On that celebratory night in Atlanta, as the party wound down and the champagne was exhausted, Pirates second baseman Neil Walker found Mike Fitzgerald standing quietly in the corner of the clubhouse away from the epicenter of the celebration, where the players and coaches were massed. Walker took a Budweiser from an ice-filled bin and walked toward Fitzgerald, dousing the analyst with beer. Fitzgerald, the math genius who had never played professionally, and Walker, drafted out of high school and having spent years in the minors before emerging as an everyday major league player, laughed and celebrated together. The dichotomy between them and yet their acceptance of each other was a snapshot of how far the Pirates had come in creating a culture of respect, a culture that would allow important data to be embraced.

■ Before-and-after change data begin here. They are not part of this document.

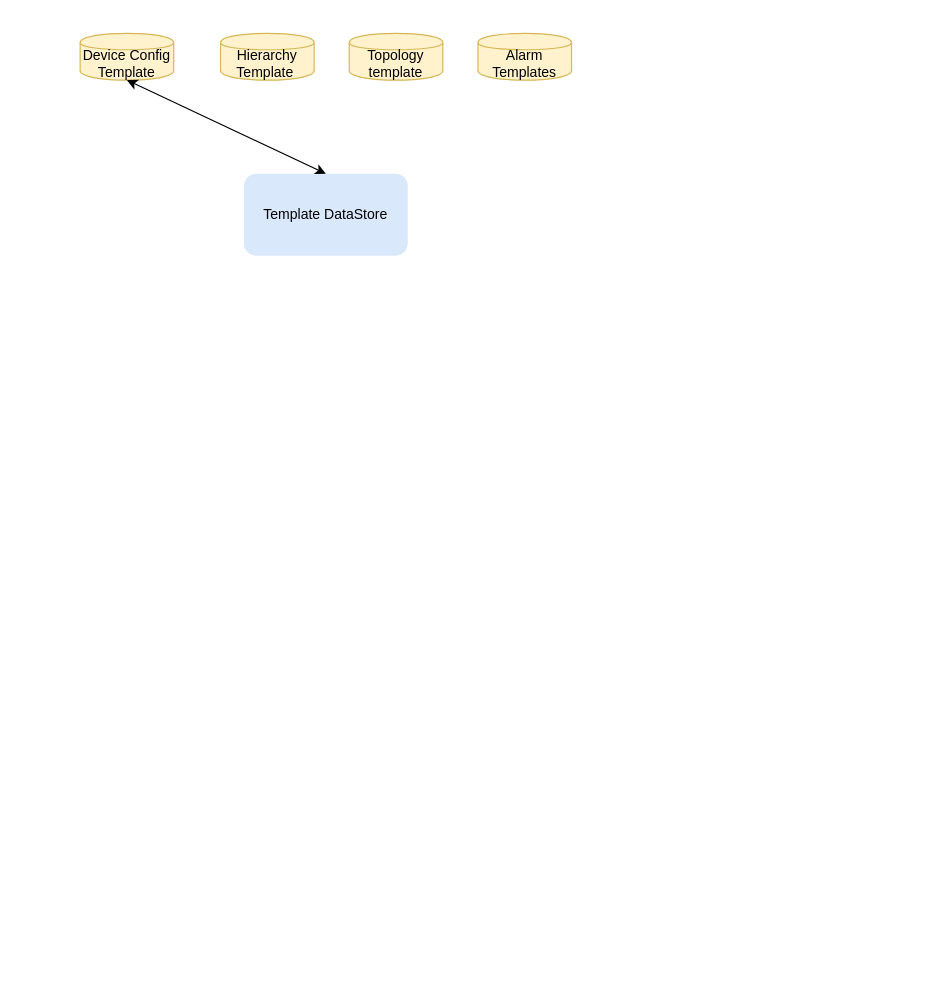
sugchand/drawio keeps this draw.io diagram as template based nw provisioning.drawio. Above is the earlier version. Source tidied: cells renumbered, new cells numbered last; positions are measured from the earlier drawing's top-left corner, leaving out a move shared by most shapes. Both pictures are drawn from the tidied source at 117%, with x=0, y=0 at pixel (80, 33).
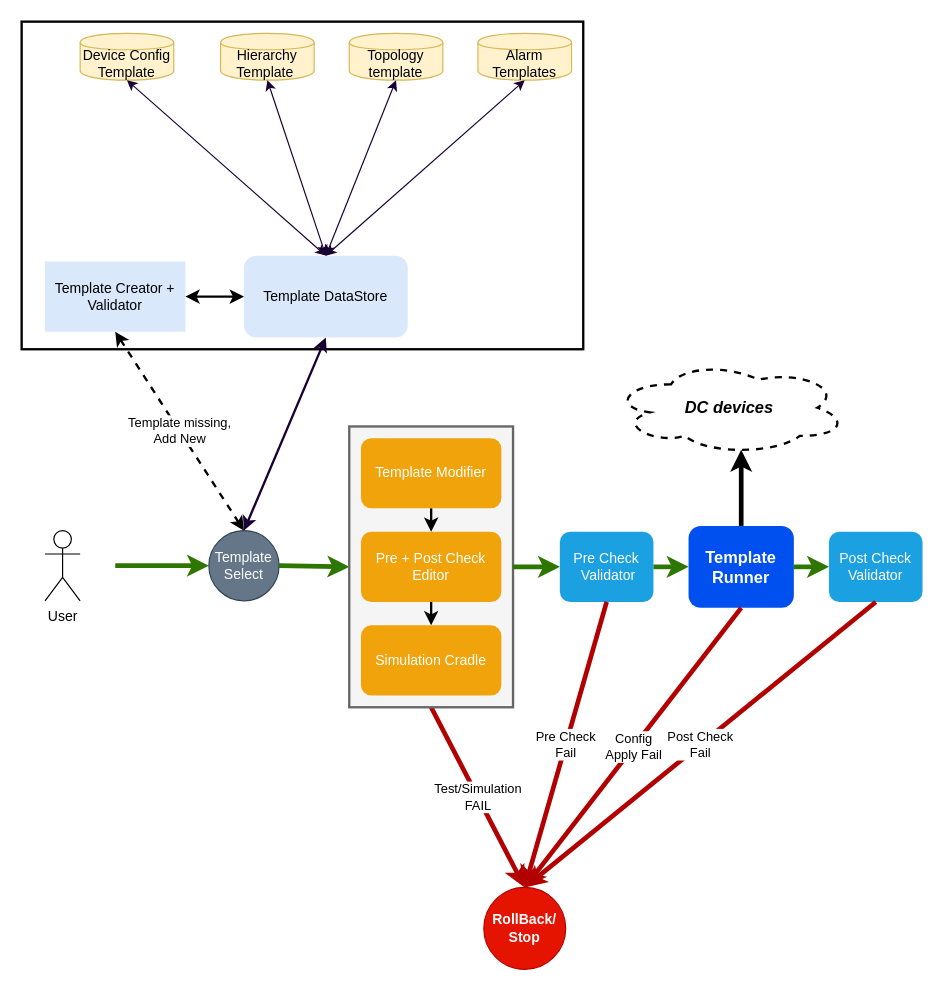
Above is the later version.

The change refers to these unchanged cells:
```xml
<mxCell id="3" value="Device Config Template" style="shape=cylinder;whiteSpace=wrap;html=1;boundedLbl=1;backgroundOutline=1;fillColor=#fff2cc;strokeColor=#d6b656;" parent="1" vertex="1">
  <mxGeometry width="80" height="40" as="geometry" />
</mxCell>
<mxCell id="4" value="Hierarchy Template&amp;nbsp;" style="shape=cylinder;whiteSpace=wrap;html=1;boundedLbl=1;backgroundOutline=1;fillColor=#fff2cc;strokeColor=#d6b656;" parent="1" vertex="1">
  <mxGeometry x="120" width="80" height="40" as="geometry" />
</mxCell>
<mxCell id="5" value="Topology template" style="shape=cylinder;whiteSpace=wrap;html=1;boundedLbl=1;backgroundOutline=1;fillColor=#fff2cc;strokeColor=#d6b656;" parent="1" vertex="1">
  <mxGeometry x="230" width="80" height="40" as="geometry" />
</mxCell>
<mxCell id="6" value="Alarm Templates" style="shape=cylinder;whiteSpace=wrap;html=1;boundedLbl=1;backgroundOutline=1;fillColor=#fff2cc;strokeColor=#d6b656;" parent="1" vertex="1">
  <mxGeometry x="340" width="80" height="40" as="geometry" />
</mxCell>
```

Diff of the diagram source:
```diff
@@
+    <mxCell id="8" style="rounded=0;whiteSpace=wrap;html=1;strokeWidth=2;" parent="1" vertex="1">
+      <mxGeometry x="-50" y="-10" width="480" height="280" as="geometry" />
+    </mxCell>
     <mxCell id="2" value="Template DataStore" style="rounded=1;whiteSpace=wrap;html=1;fillColor=#dae8fc;strokeColor=none;" parent="1" vertex="1">
-      <mxGeometry x="140" y="120" width="140" height="70" as="geometry" />
+      <mxGeometry x="140" y="190" width="140" height="70" as="geometry" />
     </mxCell>
@@
-    <mxCell id="7" style="endArrow=classic;startArrow=classic;html=1;entryX=0.5;entryY=1;entryDx=0;entryDy=0;exitX=0.5;exitY=0;exitDx=0;exitDy=0;" parent="1" edge="1" source="2" target="3">
+    <mxCell id="7" style="endArrow=classic;startArrow=classic;html=1;entryX=0.5;entryY=1;entryDx=0;entryDy=0;exitX=0.5;exitY=0;exitDx=0;exitDy=0;strokeColor=#190033;" parent="1" edge="1" source="2" target="3">
       <mxGeometry relative="1" as="geometry" />
     </mxCell>
+    <mxCell id="9" style="endArrow=classic;startArrow=classic;html=1;entryX=0.5;entryY=1;entryDx=0;entryDy=0;exitX=0.5;exitY=0;exitDx=0;exitDy=0;strokeColor=#190033;" parent="1" edge="1" source="2" target="4">
+      <mxGeometry relative="1" as="geometry" />
+    </mxCell>
+    <mxCell id="10" style="endArrow=classic;startArrow=classic;html=1;entryX=0.5;entryY=1;entryDx=0;entryDy=0;exitX=0.5;exitY=0;exitDx=0;exitDy=0;strokeColor=#190033;" parent="1" edge="1" source="2" target="5">
+      <mxGeometry relative="1" as="geometry" />
+    </mxCell>
+    <mxCell id="11" style="endArrow=classic;startArrow=classic;html=1;entryX=0.5;entryY=1;entryDx=0;entryDy=0;exitX=0.5;exitY=0;exitDx=0;exitDy=0;strokeColor=#190033;" parent="1" edge="1" source="2" target="6">
+      <mxGeometry relative="1" as="geometry" />
+    </mxCell>
+    <mxCell id="12" value="Template Creator + Validator" style="rounded=0;whiteSpace=wrap;html=1;fillColor=#dae8fc;strokeColor=none;" parent="1" vertex="1">
+      <mxGeometry x="-30" y="195" width="120" height="60" as="geometry" />
+    </mxCell>
+    <mxCell id="13" value="User" style="shape=umlActor;verticalLabelPosition=bottom;labelBackgroundColor=#ffffff;verticalAlign=top;html=1;" parent="1" vertex="1">
+      <mxGeometry x="-30" y="425" width="30" height="60" as="geometry" />
+    </mxCell>
+    <mxCell id="14" value="Template Select" style="ellipse;whiteSpace=wrap;html=1;fillColor=#647687;strokeColor=#314354;fontColor=#ffffff;" parent="1" vertex="1">
+      <mxGeometry x="110" y="425" width="60" height="60" as="geometry" />
+    </mxCell>
+    <mxCell id="15" style="endArrow=classic;startArrow=classic;html=1;entryX=0.5;entryY=1;entryDx=0;entryDy=0;exitX=0.5;exitY=0;exitDx=0;exitDy=0;strokeColor=#190033;strokeWidth=2;" parent="1" edge="1" source="14" target="2">
+      <mxGeometry relative="1" as="geometry" />
+    </mxCell>
+    <mxCell id="16" value="Template missing,&lt;br&gt;Add New" style="endArrow=classic;startArrow=classic;html=1;dashed=1;strokeColor=#000000;strokeWidth=2;entryX=0.5;entryY=1;entryDx=0;entryDy=0;exitX=0.5;exitY=0;exitDx=0;exitDy=0;" parent="1" edge="1" source="14" target="12">
+      <mxGeometry relative="1" as="geometry" />
+    </mxCell>
+    <mxCell id="17" style="endArrow=classic;startArrow=classic;html=1;strokeColor=#000000;strokeWidth=2;entryX=0;entryY=0.5;entryDx=0;entryDy=0;exitX=1;exitY=0.5;exitDx=0;exitDy=0;" parent="1" edge="1" source="12" target="2">
+      <mxGeometry relative="1" as="geometry" />
+    </mxCell>
+    <mxCell id="18" value="Pre Check&lt;br&gt;&amp;nbsp;Validator" style="rounded=1;whiteSpace=wrap;html=1;fillColor=#1ba1e2;strokeColor=none;fontColor=#ffffff;" parent="1" vertex="1">
+      <mxGeometry x="410" y="426" width="80" height="60" as="geometry" />
+    </mxCell>
+    <mxCell id="19" value="&lt;span style=&quot;font-size: 14px&quot;&gt;&lt;b&gt;Template Runner&lt;/b&gt;&lt;/span&gt;" style="rounded=1;whiteSpace=wrap;html=1;fillColor=#0050ef;strokeColor=none;fontColor=#ffffff;glass=0;comic=0;shadow=0;" parent="1" vertex="1">
+      <mxGeometry x="520" y="421" width="90" height="70" as="geometry" />
+    </mxCell>
+    <mxCell id="20" value="Post Check Validator" style="rounded=1;whiteSpace=wrap;html=1;fillColor=#1ba1e2;strokeColor=none;fontColor=#ffffff;" parent="1" vertex="1">
+      <mxGeometry x="640" y="426" width="80" height="60" as="geometry" />
+    </mxCell>
+    <mxCell id="21" value="&lt;b&gt;RollBack/&lt;br&gt;Stop&lt;/b&gt;" style="ellipse;whiteSpace=wrap;html=1;fillColor=#e51400;strokeColor=#B20000;fontColor=#ffffff;" parent="1" vertex="1">
+      <mxGeometry x="345" y="730" width="70" height="70" as="geometry" />
+    </mxCell>
+    <mxCell id="22" value="Test/Simulation&lt;br&gt;FAIL" style="endArrow=classic;html=1;strokeColor=#B20000;strokeWidth=4;exitX=0.5;exitY=1;exitDx=0;exitDy=0;entryX=0.5;entryY=0;entryDx=0;entryDy=0;fillColor=#e51400;" parent="1" edge="1" source="26" target="21">
+      <mxGeometry relative="1" as="geometry" />
+    </mxCell>
+    <mxCell id="23" style="endArrow=classic;html=1;strokeColor=#2D7600;strokeWidth=4;entryX=0;entryY=0.5;entryDx=0;entryDy=0;fillColor=#60a917;" parent="1" edge="1" target="14">
+      <mxGeometry relative="1" as="geometry">
+        <mxPoint x="30" y="455" as="sourcePoint" />
+      </mxGeometry>
+    </mxCell>
+    <mxCell id="24" style="endArrow=classic;html=1;strokeColor=#2D7600;strokeWidth=4;entryX=0;entryY=0.5;entryDx=0;entryDy=0;fillColor=#60a917;exitX=1;exitY=0.5;exitDx=0;exitDy=0;" parent="1" edge="1" source="14" target="26">
+      <mxGeometry relative="1" as="geometry" />
+    </mxCell>
+    <mxCell id="25" style="group;" parent="1" vertex="1">
+      <mxGeometry x="230" y="336" width="140" height="240" as="geometry" />
+    </mxCell>
+    <mxCell id="26" style="rounded=0;whiteSpace=wrap;html=1;strokeWidth=2;fillColor=#f5f5f5;strokeColor=#666666;fontColor=#333333;" parent="25" vertex="1">
+      <mxGeometry width="140" height="240" as="geometry" />
+    </mxCell>
+    <mxCell id="27" value="Template Modifier" style="rounded=1;whiteSpace=wrap;html=1;fillColor=#f0a30a;strokeColor=none;fontColor=#ffffff;" parent="25" vertex="1">
+      <mxGeometry x="10" y="10" width="120" height="60" as="geometry" />
+    </mxCell>
+    <mxCell id="28" value="Pre + Post Check Editor" style="rounded=1;whiteSpace=wrap;html=1;fillColor=#f0a30a;strokeColor=none;fontColor=#ffffff;" parent="25" vertex="1">
+      <mxGeometry x="10" y="90" width="120" height="60" as="geometry" />
+    </mxCell>
+    <mxCell id="29" value="Simulation Cradle" style="rounded=1;whiteSpace=wrap;html=1;fillColor=#f0a30a;strokeColor=none;fontColor=#ffffff;" parent="25" vertex="1">
+      <mxGeometry x="10" y="170" width="120" height="60" as="geometry" />
+    </mxCell>
+    <mxCell id="30" style="endArrow=classic;html=1;strokeColor=#000000;strokeWidth=2;exitX=0.5;exitY=1;exitDx=0;exitDy=0;" parent="25" edge="1" source="27" target="28">
+      <mxGeometry relative="1" as="geometry" />
+    </mxCell>
+    <mxCell id="31" style="endArrow=classic;html=1;strokeColor=#000000;strokeWidth=2;exitX=0.5;exitY=1;exitDx=0;exitDy=0;entryX=0.5;entryY=0;entryDx=0;entryDy=0;" parent="25" edge="1" source="28" target="29">
+      <mxGeometry relative="1" as="geometry" />
+    </mxCell>
+    <mxCell id="32" style="endArrow=classic;html=1;strokeColor=#2D7600;strokeWidth=4;entryX=0;entryY=0.5;entryDx=0;entryDy=0;fillColor=#60a917;exitX=1;exitY=0.5;exitDx=0;exitDy=0;" parent="1" edge="1" source="26" target="18">
+      <mxGeometry relative="1" as="geometry" />
+    </mxCell>
+    <mxCell id="33" style="endArrow=classic;html=1;strokeColor=#2D7600;strokeWidth=4;entryX=0;entryY=0.5;entryDx=0;entryDy=0;fillColor=#60a917;exitX=1;exitY=0.5;exitDx=0;exitDy=0;" parent="1" edge="1" source="19" target="20">
+      <mxGeometry relative="1" as="geometry" />
+    </mxCell>
+    <mxCell id="34" style="endArrow=classic;html=1;strokeColor=#2D7600;strokeWidth=4;entryX=0;entryY=0.5;entryDx=0;entryDy=0;fillColor=#60a917;exitX=1;exitY=0.5;exitDx=0;exitDy=0;" parent="1" edge="1" source="18" target="19">
+      <mxGeometry relative="1" as="geometry" />
+    </mxCell>
+    <mxCell id="35" value="Post Check&lt;br&gt;Fail" style="endArrow=classic;html=1;strokeColor=#B20000;strokeWidth=4;exitX=0.5;exitY=1;exitDx=0;exitDy=0;entryX=0.5;entryY=0;entryDx=0;entryDy=0;fillColor=#e51400;" parent="1" edge="1" source="20" target="21">
+      <mxGeometry relative="1" as="geometry" />
+    </mxCell>
+    <mxCell id="36" value="Pre Check&lt;br&gt;Fail" style="endArrow=classic;html=1;strokeColor=#B20000;strokeWidth=4;exitX=0.5;exitY=1;exitDx=0;exitDy=0;entryX=0.5;entryY=0;entryDx=0;entryDy=0;fillColor=#e51400;" parent="1" edge="1" source="18" target="21">
+      <mxGeometry relative="1" as="geometry" />
+    </mxCell>
+    <mxCell id="37" value="Config&lt;br&gt;Apply Fail" style="endArrow=classic;html=1;strokeColor=#B20000;strokeWidth=4;exitX=0.5;exitY=1;exitDx=0;exitDy=0;entryX=0.5;entryY=0;entryDx=0;entryDy=0;fillColor=#e51400;" parent="1" edge="1" source="19" target="21">
+      <mxGeometry relative="1" as="geometry" />
+    </mxCell>
+    <mxCell id="38" value="&lt;span style=&quot;font-size: 14px&quot;&gt;&lt;b&gt;&lt;i&gt;DC devices&lt;/i&gt;&lt;/b&gt;&lt;/span&gt;" style="ellipse;shape=cloud;whiteSpace=wrap;html=1;strokeColor=#000000;strokeWidth=2;dashed=1;" parent="1" vertex="1">
+      <mxGeometry x="455" y="280" width="200" height="80" as="geometry" />
+    </mxCell>
+    <mxCell id="39" style="endArrow=classic;html=1;strokeColor=#000000;strokeWidth=4;exitX=0.5;exitY=0;exitDx=0;exitDy=0;entryX=0.55;entryY=0.95;entryDx=0;entryDy=0;entryPerimeter=0;" parent="1" edge="1" source="19" target="38">
+      <mxGeometry relative="1" as="geometry" />
+    </mxCell>
```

This book will delight baseball fans (of all teams) as well as those looking to understand how important corporate culture, communication, and values are to success. Highly recommended!
The second book – by a better known writer – is interesting, but to my mind not as appealing to a broad audience. Where Nobody Knows Your Name: Life in the Minor Leagues of Baseball by John Feinstein is an account of the 2012 International League season – one of baseball’s two AAA minor leagues.

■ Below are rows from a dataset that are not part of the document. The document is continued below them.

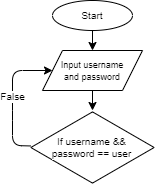
Earlier version of the draw.io export flowchart.drawio.png (tafanianatalia/tafania-flight-booking-app). Source tidied: cells renumbered, new cells last; positions are measured from the earlier drawing's top-left corner, leaving out a move shared by most shapes.
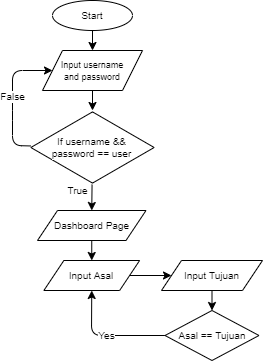
Above is the later version.

Commit message:
feet : add else condition that returns an invalid rute

Change to the diagram source:
```diff
@@ -14,6 +14,9 @@
     <mxCell id="5" value="&lt;font style=&quot;font-size: 9px&quot;&gt;Input username&lt;br&gt;and password&lt;/font&gt;" style="shape=parallelogram;perimeter=parallelogramPerimeter;whiteSpace=wrap;html=1;fixedSize=1;fontSize=10;labelBackgroundColor=default;" parent="1" vertex="1">
       <mxGeometry x="30" y="50" width="100" height="40" as="geometry" />
     </mxCell>
+    <mxCell id="8" value="True" style="edgeStyle=none;html=1;entryX=0.5;entryY=0;entryDx=0;entryDy=0;fontSize=10;labelBackgroundColor=#FFFFFF;strokeColor=#000000;fontColor=#000000;" parent="1" edge="1" source="7" target="10">
+      <mxGeometry x="-0.53" y="-14" relative="1" as="geometry" />
+    </mxCell>
     <mxCell id="6" value="False" style="edgeStyle=none;html=1;entryX=0;entryY=0.5;entryDx=0;entryDy=0;fontSize=10;labelBackgroundColor=#FFFFFF;strokeColor=#000000;fontColor=#000000;" parent="1" edge="1" source="7" target="5">
       <mxGeometry relative="1" as="geometry">
         <Array as="points">
@@ -26,5 +29,33 @@
     <mxCell id="7" value="If username &amp;amp;&amp;amp;&lt;br&gt;password == user" style="html=1;whiteSpace=wrap;shape=isoRectangle;fontSize=10;labelBackgroundColor=default;" parent="1" vertex="1">
       <mxGeometry x="18.3" y="110" width="123.3" height="74" as="geometry" />
     </mxCell>
+    <mxCell id="9" style="edgeStyle=none;html=1;exitX=0.5;exitY=1;exitDx=0;exitDy=0;fontSize=10;labelBackgroundColor=default;strokeColor=#000000;" parent="1" edge="1" source="10" target="12">
+      <mxGeometry relative="1" as="geometry" />
+    </mxCell>
+    <mxCell id="10" value="Dashboard Page" style="shape=parallelogram;perimeter=parallelogramPerimeter;whiteSpace=wrap;html=1;fixedSize=1;fontSize=10;labelBackgroundColor=default;" parent="1" vertex="1">
+      <mxGeometry x="25" y="210" width="108.5" height="30" as="geometry" />
+    </mxCell>
+    <mxCell id="11" style="edgeStyle=none;html=1;exitX=1;exitY=0.5;exitDx=0;exitDy=0;entryX=0;entryY=0.5;entryDx=0;entryDy=0;fontSize=10;labelBackgroundColor=default;strokeColor=#000000;" parent="1" edge="1" source="12" target="14">
+      <mxGeometry relative="1" as="geometry" />
+    </mxCell>
+    <mxCell id="12" value="&lt;span style=&quot;font-weight: normal&quot;&gt;Input Asal&lt;/span&gt;" style="shape=parallelogram;perimeter=parallelogramPerimeter;whiteSpace=wrap;html=1;fixedSize=1;fontSize=10;fontStyle=1;labelBackgroundColor=default;" parent="1" vertex="1">
+      <mxGeometry x="31.4" y="260" width="95.8" height="30" as="geometry" />
+    </mxCell>
+    <mxCell id="13" style="edgeStyle=none;html=1;exitX=0.5;exitY=1;exitDx=0;exitDy=0;entryX=0.5;entryY=0;entryDx=0;entryDy=0;fontSize=5;labelBackgroundColor=default;strokeColor=#000000;" parent="1" edge="1" source="14" target="16">
+      <mxGeometry relative="1" as="geometry" />
+    </mxCell>
+    <mxCell id="14" value="Input Tujuan" style="shape=parallelogram;perimeter=parallelogramPerimeter;whiteSpace=wrap;html=1;fixedSize=1;fontSize=10;labelBackgroundColor=default;" parent="1" vertex="1">
+      <mxGeometry x="149" y="260" width="101" height="30" as="geometry" />
+    </mxCell>
+    <mxCell id="15" value="Yes" style="edgeStyle=none;html=1;exitX=0;exitY=0.5;exitDx=0;exitDy=0;entryX=0.5;entryY=1;entryDx=0;entryDy=0;fontSize=10;labelBackgroundColor=#FFFFFF;strokeColor=#000000;fontColor=#000000;" parent="1" edge="1" source="16" target="12">
+      <mxGeometry relative="1" as="geometry">
+        <Array as="points">
+          <mxPoint x="79" y="335" />
+        </Array>
+      </mxGeometry>
+    </mxCell>
+    <mxCell id="16" value="Asal == Tujuan" style="rhombus;whiteSpace=wrap;html=1;fontSize=10;labelBackgroundColor=default;" parent="1" vertex="1">
+      <mxGeometry x="152.5" y="310" width="94" height="50" as="geometry" />
+    </mxCell>
   </root>
 </mxGraphModel>
```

Feinstein is a good storyteller, and this book is full of good stories. By focusing on seven players, an umpire, and a manager, Feinstein shows that being at a level just below the majors can have a variety of effects on different people. Some seem to know they are just going to be called up for a cup of coffee in the show, while others have tasted big league glory (Nate McLouth) only to lose it and then find it again. Feinstein talks about the Durham Bulls of Bull Durham movie fame, and the current team – which was managed in 2012 by Charlie Montoyo playing in a state-of-the-art minor league stadium that didn’t bear any resemblance to the ramshackle yet lovable field of the 1980s. He also sprinkles in cameos by players on the way up (Bryce Harper) and players on the way down (Mark Prior).
“Skip wants to see you,” can be the best words a AAA minor-leaguer hears, or the worst…depending on whether a player is being called up or released. This book is full of “Skip wants to see you” moments.
Here’s how the book ends.
“I know I’m going to walk into the clubhouse and there will be a locker with my name on it and a uniform,” Elarton said just before heading south and east once again. “I’m still a baseball player. Honestly, I can’t think of anything much better than that.”…Before they take off their uniforms for the final time, they find out a truth that was eloquently captured in the words of longtime pitcher Jim Bouton in the closing words of his seminal book, Ball Four.
“You see,” Bouton wrote, “you spend a good piece of your life gripping a baseball and in the end it turns out that it was the other way around all the time.”
Truer words were never written.
Let’s play ball!
More to come…